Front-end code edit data
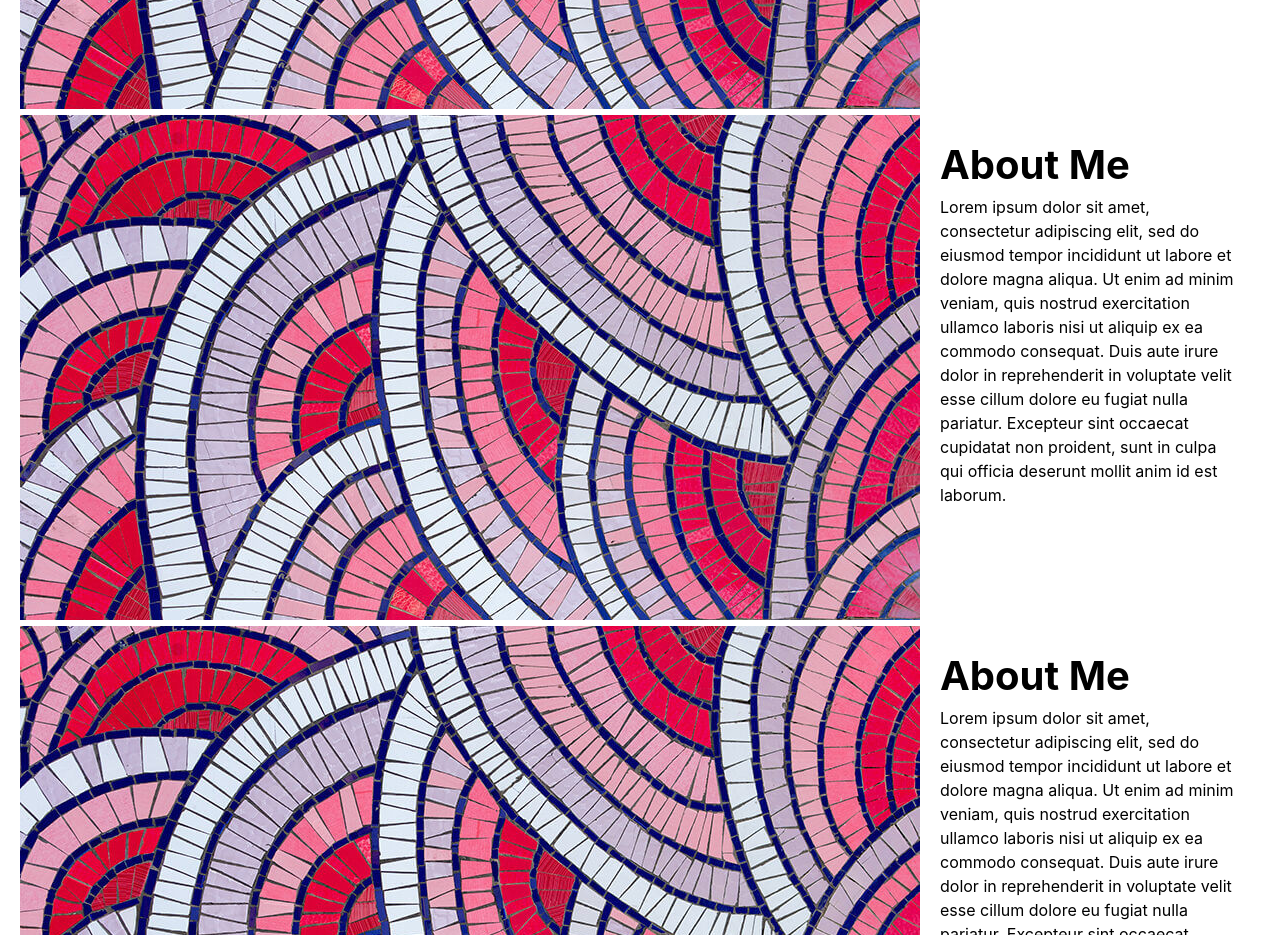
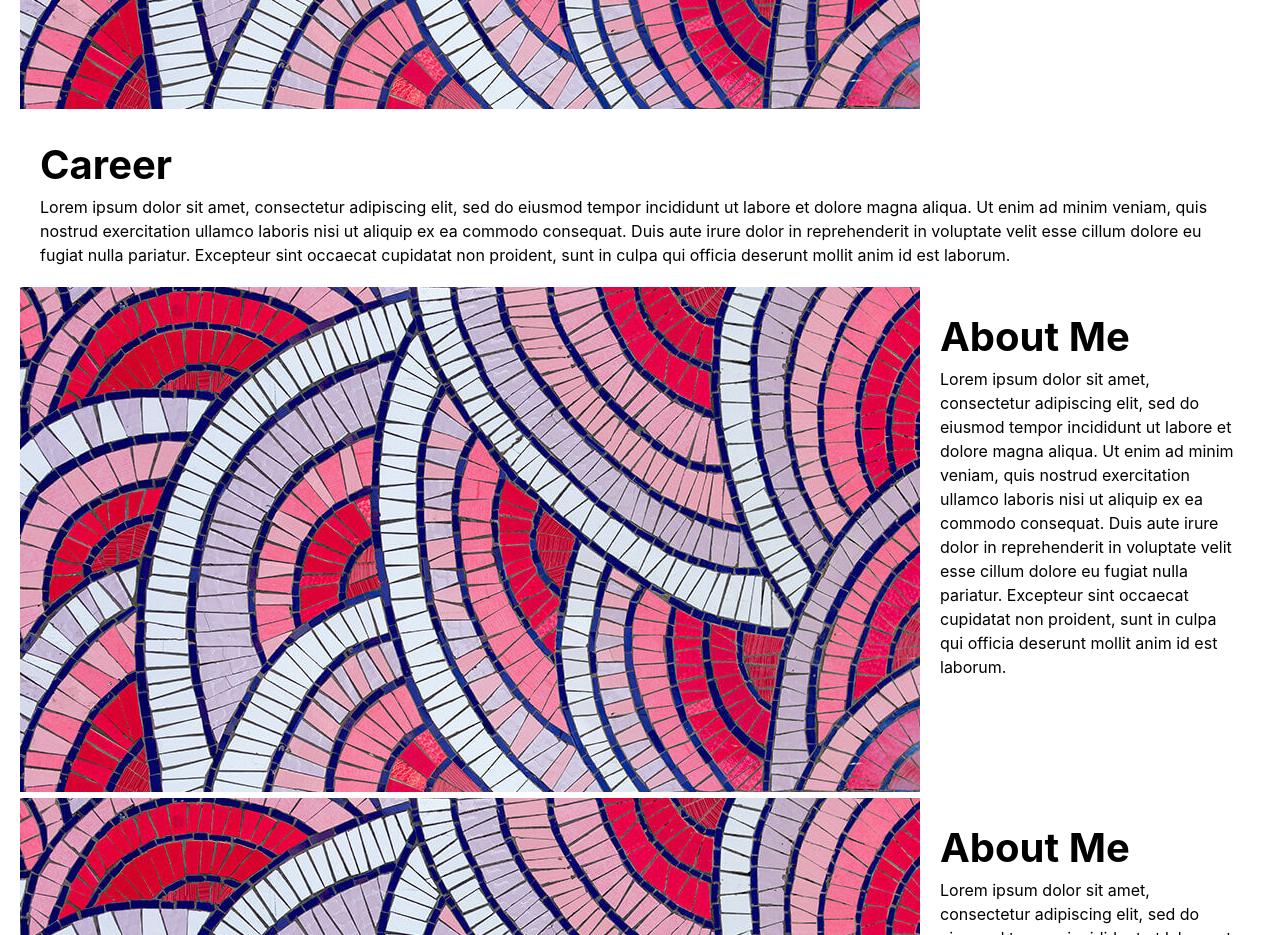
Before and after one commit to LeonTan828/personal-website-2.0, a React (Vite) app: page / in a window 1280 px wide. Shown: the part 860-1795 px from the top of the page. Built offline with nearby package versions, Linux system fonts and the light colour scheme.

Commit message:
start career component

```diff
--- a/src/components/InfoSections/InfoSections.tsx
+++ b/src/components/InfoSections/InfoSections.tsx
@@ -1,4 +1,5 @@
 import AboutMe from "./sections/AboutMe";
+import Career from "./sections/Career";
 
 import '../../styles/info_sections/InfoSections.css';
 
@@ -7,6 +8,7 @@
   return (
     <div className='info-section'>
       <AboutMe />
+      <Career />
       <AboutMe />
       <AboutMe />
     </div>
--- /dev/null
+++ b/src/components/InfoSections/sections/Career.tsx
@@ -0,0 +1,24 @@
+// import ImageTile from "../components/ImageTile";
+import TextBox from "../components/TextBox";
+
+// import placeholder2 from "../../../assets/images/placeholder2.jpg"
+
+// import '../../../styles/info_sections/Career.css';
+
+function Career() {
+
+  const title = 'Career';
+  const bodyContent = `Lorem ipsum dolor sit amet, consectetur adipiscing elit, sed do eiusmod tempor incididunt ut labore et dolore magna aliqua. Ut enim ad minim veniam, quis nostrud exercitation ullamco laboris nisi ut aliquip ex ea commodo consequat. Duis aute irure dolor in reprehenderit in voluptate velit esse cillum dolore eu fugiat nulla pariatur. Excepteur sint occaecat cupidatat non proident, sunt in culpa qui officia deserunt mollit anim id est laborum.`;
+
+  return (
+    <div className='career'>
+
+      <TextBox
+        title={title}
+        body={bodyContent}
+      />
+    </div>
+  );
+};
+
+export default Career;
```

WHAT TO WORK ON: How many of the lines above hold the word "styles"? State that number and nothing else.

RESPONSE BELOW: 2